Washington, D.C. — Yesterday the U.S. House of Representatives Homeland Security Committee released a report requested by U.S. Rep. Bob Etheridge (D-Lillington) that detailed billions of dollars of wasteful spending on contracts awarded for the recovery and reconstruction following Hurricane Katrina.
The report, “One Year Later: Katrina’s Waste,” found that one year after Katrina, the Department of Homeland Security has still not made changes that would protect the American people and prevent this kind of waste in the future .
“The Administration’s failed leadership puts lives at risk and these irresponsible contracting processes have cost taxpayers billions of dollars,” said Etheridge, the ranking member of the Homeland Security Subcommittee on Investigations.
“Congress must exercise its oversight of FEMA and the Department of Homeland Security to reform the contracting process. This is not only about saving taxpayers money: it’s about ensuring that FEMA gets the job done. A year after Hurricane Katrina hit, the damage is still not cleaned up in the Gulf Coast, and these contracting processes are partly to blame.”
The report identified $7 billion in contracts, much of which was spent wastefully. At the time Katrina struck, the Federal Emergency Management Agency’s procurement office had only one-third of the staff that senior Department of Homeland Security leaders knew were needed to perform the office’s day-to-day functions.
On June 14, Etheridge asked the chairman of the subcommittee to hold hearings on contracting abuse. As of today, a hearing still has not been scheduled.

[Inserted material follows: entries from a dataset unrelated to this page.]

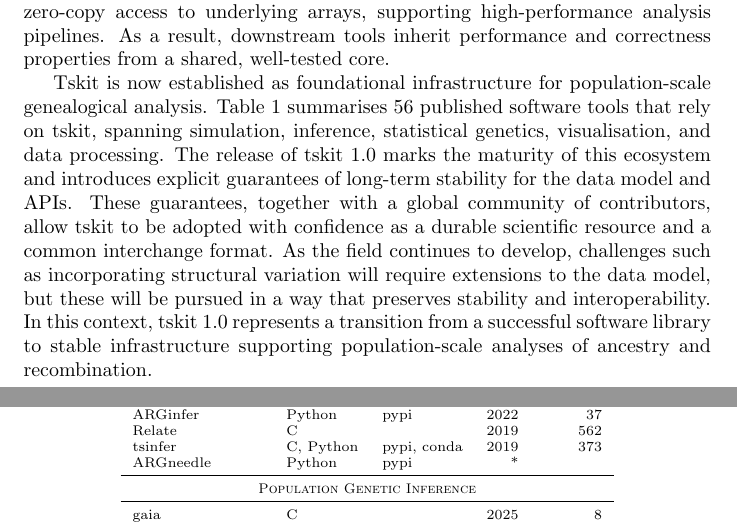
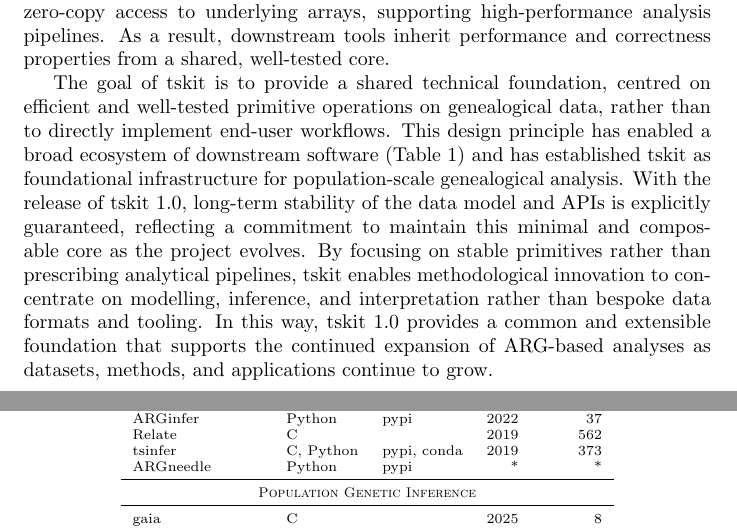
Before and after one commit to tskit-dev/tskit-paper, a LaTeX document (paper.tex): two parts of pages 2 and 3 of 4, joined at a grey line, cut so that both start at the same text. Compiled offline with pdfLaTeX.

Commit message:
Add keeping minimalism to 1.0 contract

```diff
--- a/paper.tex
+++ b/paper.tex
@@ -119,19 +119,21 @@ well-tested core.
 % tskit 1.0 formalises this ecosystem as stable, long-term scientific
 % infrastructure.
 
-Tskit is now established as foundational infrastructure for population-scale
-genealogical analysis. Table 1 summarises 56 published software tools that rely
-on tskit, spanning simulation, inference, statistical genetics, visualisation,
-and data processing. The release of tskit 1.0 marks the maturity of this
-ecosystem and introduces explicit guarantees of long-term stability for the
-data model and APIs. These guarantees, together with a global community of
-contributors, allow tskit to be adopted with confidence as a durable scientific
-resource and a common interchange format. As the field continues to develop,
-challenges such as incorporating structural variation will require extensions
-to the data model, but these will be pursued in a way that preserves stability
-and interoperability. In this context, tskit 1.0 represents a transition from a
-successful software library to stable infrastructure supporting
-population-scale analyses of ancestry and recombination.
+The goal of tskit is to provide a shared technical foundation, centred on
+efficient and well-tested primitive operations on genealogical data, rather
+than to directly implement end-user workflows. This design principle has
+enabled a broad ecosystem of downstream software (Table 1) and has established
+tskit as foundational infrastructure for population-scale genealogical
+analysis. With the release of tskit 1.0, long-term stability of the data model
+and APIs is explicitly guaranteed, reflecting a commitment to maintain this
+minimal and composable core as the project evolves. By focusing on stable
+primitives rather than prescribing analytical pipelines, tskit enables
+methodological innovation to concentrate on modelling, inference, and
+interpretation rather than bespoke data formats and tooling. In this way, tskit
+1.0 provides a common and extensible foundation that supports the continued
+expansion of ARG-based analyses as datasets, methods, and applications continue
+to grow.
+
 
 
 \begin{table}
@@ -170,7 +172,7 @@ tsdate & Python & pypi, conda & 2022 & 187 \\
 ARGinfer & Python & pypi & 2022 & 37 \\
 Relate & C &  & 2019 & 562 \\
 tsinfer & C, Python & pypi, conda & 2019 & 373 \\
-ARGneedle & Python & pypi & * &  \\
+ARGneedle & Python & pypi & * & * \\
 
 \midrule
 \multicolumn{5}{c}{\textsc{Population Genetic Inference}} \\
```
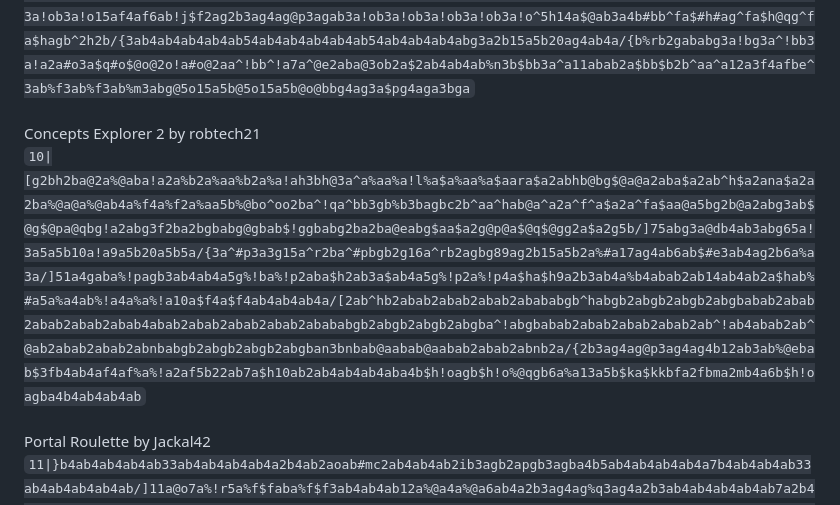
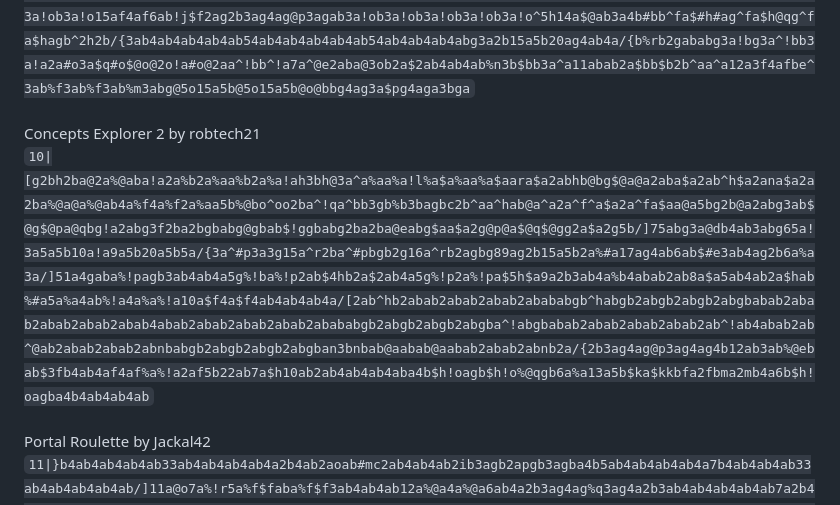
Before and after one commit to Jackal-42/cube_puzzler, a Markdown page: levels.md, the part around the change. GitHub-like rendering.

Commit message:
Fixing some legacy levels

```diff
--- a/levels.md
+++ b/levels.md
@@ -24,7 +24,7 @@ Concepts Explorer by robtech21, fixes by Jackal-42<br>
 `10|{4ab2a^!2ab2a^aa3b^2bb^f6a$e4ab2a^4h$kf3o$f5ab4a6b4a3b^2f5a^fa^a2aba^a^ha%f2a^aa%f3a%!l%fa%a24ac#o#a12a$a%a3a$@a%a3a@a2a2b^2f2b^#a3ab^k%ahab^f%a2ab%h8bh^#r2ab%a4a%aab2a4b^b%2f^@b@bb%2aa@h5a%@aah2a%a4bf/{5a4bg4a2b3a2b19a3bg3a$!eb26ab4a5b4ab3a$a$f4ab3ab4ab4aba^f2aba3bg26ab$2ff2b3a$bbh2a2b2ao2b3ab20a2b28a/{51a2b3a$g4ag$@p$a2aga$#a2a4b150a/{4b!bb2a!a!bb2a!a!bb2a!a!ob3a!o35a^a6ag2b2aba$fb3a!oba$@aa!ob3a!ob3a!ob3a!o15af4af6ab!j$f2ag2b3ag4ag@p3agab3a!ob3a!ob3a!ob3a!ob3a!o^5h14a$@ab3a4b#bb^fa$#h#ag^fa$h@qg^fa$hagb^2h2b/{3ab4ab4ab4ab4ab54ab4ab4ab4ab4ab54ab4ab4ab4abg3a2b15a5b20ag4ab4a/{b%rb2gababg3a!bg3a^!bb3a!a2a#o3a$q#o$@o@2o!a#o@2aa^!bb^!a7a^@e2aba@3ob2a$2ab4ab4ab%n3b$bb3a^a11abab2a$bb$b2b^aa^a12a3f4afbe^3ab%f3ab%f3ab%m3abg@5o15a5b@5o15a5b@o@bbg4ag3a$pg4aga3bga`
 <br><br>
 Concepts Explorer 2 by robtech21<br>
-`10|[g2bh2ba@2a%@aba!a2a%b2a%aa%b2a%a!ah3bh@3a^a%aa%a!l%a$a%aa%a$aara$a2abhb@bg$@a@a2aba$a2ab^h$a2ana$a2a2ba%@a@a%@ab4a%f4a%f2a%aa5b%@bo^oo2ba^!qa^bb3gb%b3bagbc2b^aa^hab@a^a2a^f^a$a2a^fa$aa@a5bg2b@a2abg3ab$@g$@pa@qbg!a2abg3f2ba2bgbabg@gbab$!ggbabg2ba2ba@eabg$aa$a2g@p@a$@q$@gg2a$a2g5b/]75abg3a@db4ab3abg65a!3a5a5b10a!a9a5b20a5b5a/{3a^#p3a3g15a^r2ba^#pbgb2g16a^rb2agbg89ag2b15a5b2a%#a17ag4ab6ab$#e3ab4ag2b6a%a3a/]51a4gaba%!pagb3ab4ab4a5g%!ba%!p2aba$h2ab3a$ab4a5g%!p2a%!p4a$ha$h9a2b3ab4a%b4abab2ab14ab4ab2a$hab%#a5a%a4ab%!a4a%a%!a10a$f4a$f4ab4ab4ab4a/[2ab^hb2abab2abab2abab2abababgb^habgb2abgb2abgb2abgbabab2abab2abab2abab2abab4abab2abab2abab2abab2abababgb2abgb2abgb2abgba^!abgbabab2abab2abab2abab2ab^!ab4abab2ab^@ab2abab2abab2abnbabgb2abgb2abgb2abgban3bnbab@aabab@aabab2abab2abnb2a/{2b3ag4ag@p3ag4ag4b12ab3ab%@ebab$3fb4ab4af4af%a%!a2af5b22ab7a$h10ab2ab4ab4ab4aba4b$h!oagb$h!o%@qgb6a%a13a5b$ka$kkbfa2fbma2mb4a6b$h!oagba4b4ab4ab4ab`
+`10|[g2bh2ba@2a%@aba!a2a%b2a%aa%b2a%a!ah3bh@3a^a%aa%a!l%a$a%aa%a$aara$a2abhb@bg$@a@a2aba$a2ab^h$a2ana$a2a2ba%@a@a%@ab4a%f4a%f2a%aa5b%@bo^oo2ba^!qa^bb3gb%b3bagbc2b^aa^hab@a^a2a^f^a$a2a^fa$aa@a5bg2b@a2abg3ab$@g$@pa@qbg!a2abg3f2ba2bgbabg@gbab$!ggbabg2ba2ba@eabg$aa$a2g@p@a$@q$@gg2a$a2g5b/]75abg3a@db4ab3abg65a!3a5a5b10a!a9a5b20a5b5a/{3a^#p3a3g15a^r2ba^#pbgb2g16a^rb2agbg89ag2b15a5b2a%#a17ag4ab6ab$#e3ab4ag2b6a%a3a/]51a4gaba%!pagb3ab4ab4a5g%!ba%!p2ab$4hb2a$2ab4a5g%!p2a%!pa$5h$a9a2b3ab4a%b4abab2ab8a$a5ab4ab2a$hab%#a5a%a4ab%!a4a%a%!a10a$f4a$f4ab4ab4ab4a/[2ab^hb2abab2abab2abab2abababgb^habgb2abgb2abgb2abgbabab2abab2abab2abab2abab4abab2abab2abab2abab2abababgb2abgb2abgb2abgba^!abgbabab2abab2abab2abab2ab^!ab4abab2ab^@ab2abab2abab2abnbabgb2abgb2abgb2abgban3bnbab@aabab@aabab2abab2abnb2a/{2b3ag4ag@p3ag4ag4b12ab3ab%@ebab$3fb4ab4af4af%a%!a2af5b22ab7a$h10ab2ab4ab4ab4aba4b$h!oagb$h!o%@qgb6a%a13a5b$ka$kkbfa2fbma2mb4a6b$h!oagba4b4ab4ab4ab`
 <br><br>
 Portal Roulette by Jackal42<br>
 `11|}b4ab4ab4ab4ab33ab4ab4ab4ab4a2b4ab2aoab#mc2ab4ab4ab2ib3agb2apgb3agba4b5ab4ab4ab4ab4a7b4ab4ab4ab33ab4ab4ab4ab4ab/]11a@o7a%!r5a%f$faba%f$f3ab4ab4ab12a%@a4a%@a6ab4a2b3ag4ag%q3ag4a2b3ab4ab4ab4ab4ab7a2b4ag3a^@qg4ag3a2b9a$!rao13ab4ab4ab4a%f$f3a%f$fabab24a/{b4ab4ab4ab4ab33ab4ab4ab4ab4a2b4ab4ab4ab4ab5a4babg3abg%@p2abg3ab2ib4ab4ab4ab4ab4a2b4ab4ab4ab4ab33ab4ab4ab4ab4ab/{12a3b2ab4ab7a5gba#qab7a^a12a5b12ab^r3a3b16a^3aab^3f2bama2ba%ma6ba%k3a5b6a%a3a@a%k2a@a12a$a16ab4ab4ab4ab4a3ba!aab2a!mabf!f2fba$!qa2b3gb/{b4ab4ab4ab4ab^a32ab4ab4ab4ab4a2b4ab4ab4ab4ab4ab3i2b2ag2b^#d^pg2b2ag6b4ab4ab4ab4ab4a2b4ab4ab4ab4ab33ab4ab4ab4ab4ab/}b4ab4ab4ab4ab2a^a30ab4ab4ab4ab3a^a2b4ab4ab#m%f#rab4ab4ab2ib3agb2a$pgb3agba4b5ab2a%aab4ab4ab4a7b4ab4ab4ab33ab4ab4ab4ab4ab`
```
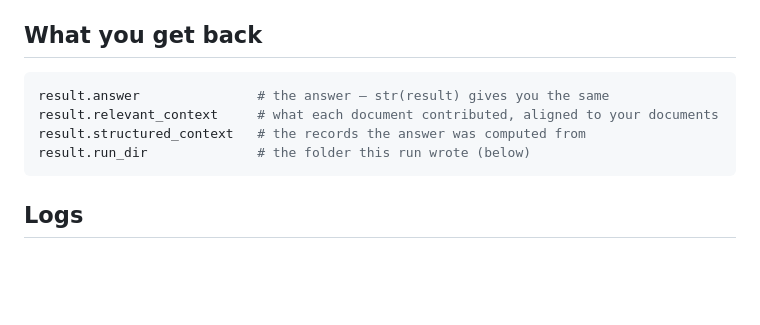
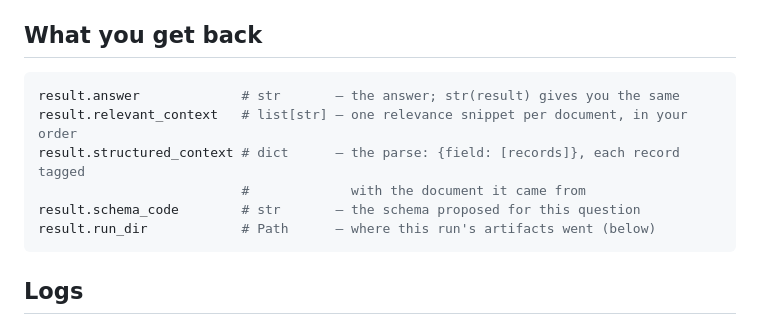
Before and after one commit to michaeltheologitis/r3con, a Markdown page: README.md, the part around the change. Rendered like a GitHub page; blank space fills up the shorter version.

Commit message:
docs: give the result fields their real types and the paper's words
"the records the answer was computed from" left a reader guessing whether
structured_context was Pydantic; it is a plain dict, because the pipeline calls
model_dump(mode="json") before handing it back. Types are now stated, and the
fields are described as what the method calls them — the relevance snippets, the
parse, the schema proposed for this question.

Adds schema_code, which the block omitted despite it being the most
characteristic artifact of a run.

Co-Authored-By: Claude Opus 5 (1M context) <noreply@anthropic.com>

````diff
--- a/README.md
+++ b/README.md
@@ -72,10 +72,12 @@ result = r3con.run("Which supplier missed the most delivery windows?", [doc_a, d
 ## What you get back
 
 ```python
-result.answer               # the answer — str(result) gives you the same
-result.relevant_context     # what each document contributed, aligned to your documents
-result.structured_context   # the records the answer was computed from
-result.run_dir              # the folder this run wrote (below)
+result.answer             # str       — the answer; str(result) gives you the same
+result.relevant_context   # list[str] — one relevance snippet per document, in your order
+result.structured_context # dict      — the parse: {field: [records]}, each record tagged
+                          #             with the document it came from
+result.schema_code        # str       — the schema proposed for this question
+result.run_dir            # Path      — where this run's artifacts went (below)
 ```
 
 ## Logs
````
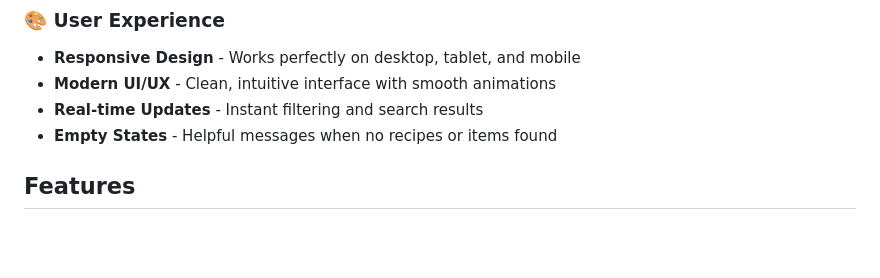
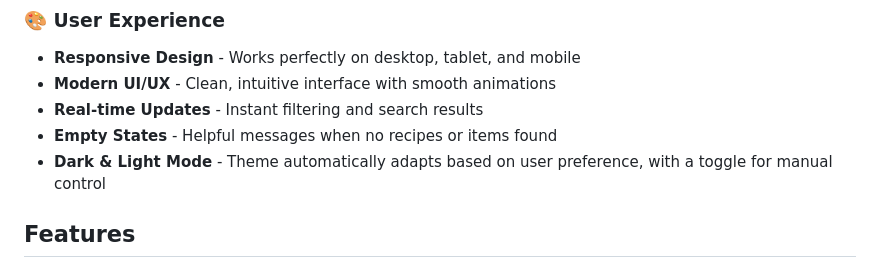
Before and after one commit to Atharva377/Recipe_Manager_App, a Markdown page: README.md, the part around the change. GitHub-like rendering; blank space fills up the shorter version.

Commit message:
docs: add dark mode details to unique features section

```diff
--- a/README.md
+++ b/README.md
@@ -148,6 +148,7 @@ No installation, npm packages, or server setup required. Everything runs directl
 - **Modern UI/UX** - Clean, intuitive interface with smooth animations
 - **Real-time Updates** - Instant filtering and search results
 - **Empty States** - Helpful messages when no recipes or items found
+- **Dark & Light Mode** - Theme automatically adapts based on user preference, with a toggle for manual control
 
 ## Features
 
```
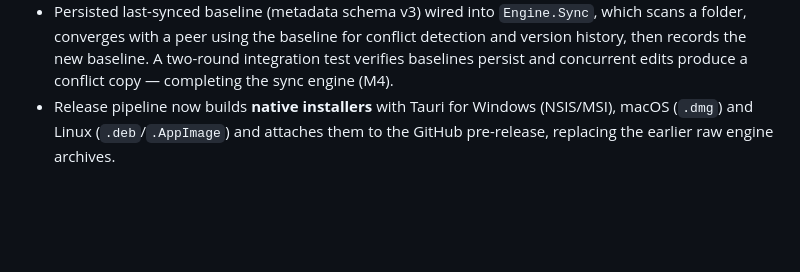
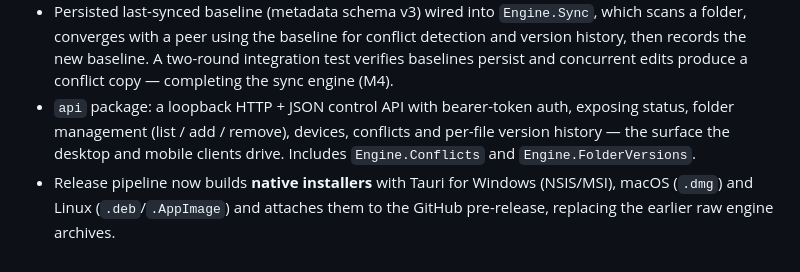
Before and after one commit to TheGuyDangerous/Syncy, a Markdown page: CHANGELOG.md, the part around the change. Rendered like a GitHub page; blank space fills up the shorter version.

Commit message:
docs: changelog for the control API

```diff
--- a/CHANGELOG.md
+++ b/CHANGELOG.md
@@ -89,6 +89,10 @@ reaches its first release.
   detection and version history, then records the new baseline. A two-round
   integration test verifies baselines persist and concurrent edits produce a
   conflict copy — completing the sync engine (M4).
+- `api` package: a loopback HTTP + JSON control API with bearer-token auth,
+  exposing status, folder management (list / add / remove), devices, conflicts
+  and per-file version history — the surface the desktop and mobile clients
+  drive. Includes `Engine.Conflicts` and `Engine.FolderVersions`.
 - Release pipeline now builds **native installers** with Tauri for Windows
   (NSIS/MSI), macOS (`.dmg`) and Linux (`.deb`/`.AppImage`) and attaches them to
   the GitHub pre-release, replacing the earlier raw engine archives.
```
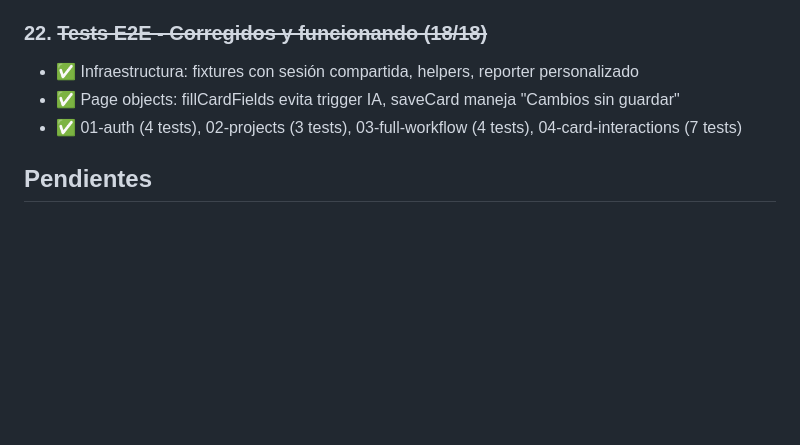
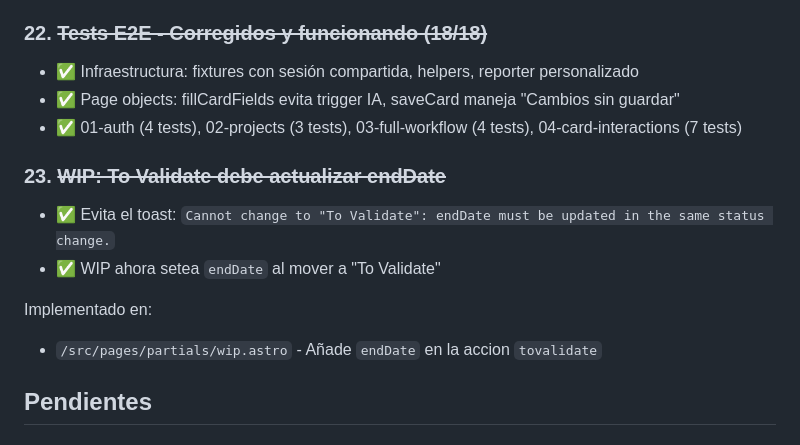
Before and after one commit to aitormf/planning-game-xp, a Markdown page: TODO.md, the part around the change. Rendered like a GitHub page; blank space fills up the shorter version.

Commit message:
docs: log WIP to validate endDate fix

```diff
--- a/TODO.md
+++ b/TODO.md
@@ -219,6 +219,13 @@ Implementado en:
 - ✅ Page objects: fillCardFields evita trigger IA, saveCard maneja "Cambios sin guardar"
 - ✅ 01-auth (4 tests), 02-projects (3 tests), 03-full-workflow (4 tests), 04-card-interactions (7 tests)
 
+### 23. ~~WIP: To Validate debe actualizar endDate~~
+- ✅ Evita el toast: `Cannot change to "To Validate": endDate must be updated in the same status change.`
+- ✅ WIP ahora setea `endDate` al mover a "To Validate"
+
+Implementado en:
+- `/src/pages/partials/wip.astro` - Añade `endDate` en la accion `tovalidate`
+
 ## Pendientes
 
 ### Tests E2E pendientes de crear
```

The report found the waste was caused by:
* Sole-source contracts being issued at exorbitant prices;
* Local and small businesses being excluded from recovery contracts;
* Contracts with four or more layers of subcontractors collecting a cut, while the people doing the actual work receive pennies on the dollar;
* Rushed decisions made in the midst of a crisis because funding was never provided for proper planning
* A failure to rebid competitive contracts that were issued sole-source in the days immediately before and after the storm.
To read the full report, please visit www.house.gov/etheridge/KatrinaReport.pdf.